Where Do You Install a Home Generator?

It only takes getting caught in one lengthy power outage or disaster to realize that you never want to go without electricity if you don't have to. You may spent a lot of time researching your options for a home generator; once you know what type you want, and the size of home generator needed, it's time to figure out where to get it installed.

This is Not a DIY Job

I went with a standby generator, because I wanted things to be easy when the power went out, and I didn’t want to have to brave the storm to hook up a generator. There's something to be said about the peace of mind I get knowing that I'll always have a backup plan in place for our energy needs.

The great thing about a standby generator is that it has the necessary capacity to get us through a few days of an outage, which is typically all we need before the power company is on top of things after a storm. However, the installation process is not even remotely a do it yourself job.

Unlike portable generators, standby generators get installed permanently outside of your house. They need a cement pad underneath them and a connection to your house's electrical system. Due to the complexity of this process, a professional's help is needed install the generator.

In general, you need to choose a space that is at least five to six feet from any of the entry points of your house, as well as five feet from materials that could catch on fire. I wasn't going to be able to plant decorative bushes to hide this generator away, so I worked with the installer to find a place that made sense for my backyard plan.

The installer also needs to handle a transfer switch installation, which is the equipment that allows my house to switch back and forth between the generator and the utility power system. They will connect the generator to a fuel source, such as your home’s natural gas line, which can impact the available location for it.

Be Aware of Local Ordinances

If you're out in the middle of nowhere like I am, you probably won't run into a problem with noise ordinances and other local laws. On the other hand, if you're in the middle of a densely populated urban area, you probably need to pay close attention to the safety requirements and noise levels.

The typical standby generator isn't the loudest thing in the world, but they can be noisy if you have no way to break up the sound or mask it. Of course, the neighbor that's complaining today certainly wouldn't care about the noise when it's the middle of winter and I'm the only one with working electricity and heat. However, the generator also starts up and runs every week on its own to test whether it’s in working condition.

Safety is a Priority

I needed to make sure that my family stayed safe while the generator is running, and I also wanted to confirm that no problems happened when the power turns back on and the generator switches off.

The professional that installs the generator uses a transfer switch that sits between the house and the generator. When a standby generator senses that the house is not getting power, it switches on. When electricity comes back on, this switch transfers the house back to utility power and shuts the generator down.  Everything’s back to normal now, and it’s ready to go the next time that it’s needed.

Anything that's remotely flammable needs to be far away from the generator. We made sure there weren't any nearby bushes, our firewood was stacked well away from the area and we kept the kids from letting their toys go all over the place in that part of the yard.

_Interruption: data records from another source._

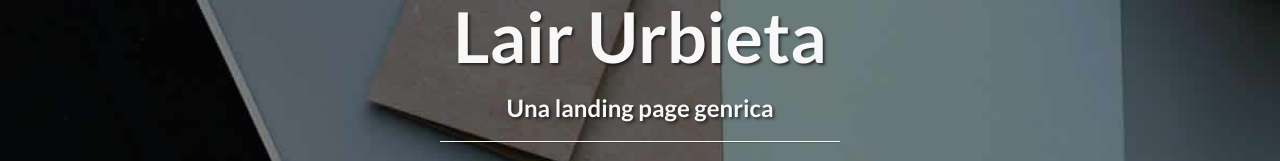
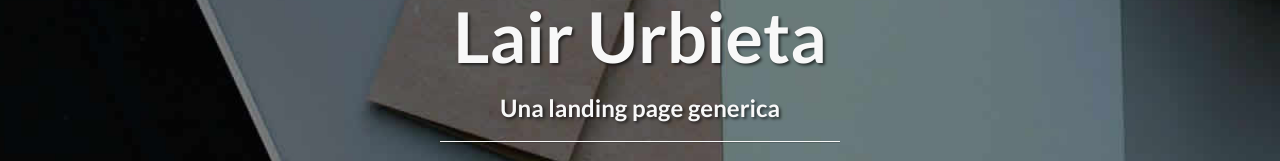
Before and after one commit to MaxLaPizza1/LairUrbietaDisenoDigital, a plain HTML site: page index.html in a window 1280 px wide. Shown: the part 850-1011 px from the top of the page. Drawn offline with Linux system fonts and the light colour scheme.

Commit message:
Update index.html

```diff
--- a/index.html
+++ b/index.html
@@ -25,7 +25,7 @@
                     <div class="intro-message">
                         <img src="img/Logo.svg" alt="logo personal">
                         <h1>Lair Urbieta</h1>
-                        <h3>Una landing page genrica</h3>
+                        <h3>Una landing page generica</h3>
                         <hr class="intro-divider">
                         <ul class="list-inline intro-social-buttons">
                             <li>
```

We also have a safe space to store fuel for the generator, so that we have plenty to get us through any sort of emergency. The easiest way to use a standby generator safely is to consult with professionals before you start the process.

 

Posted by Shane Rektor | Jul 6, 2020 | Categories: Power Generation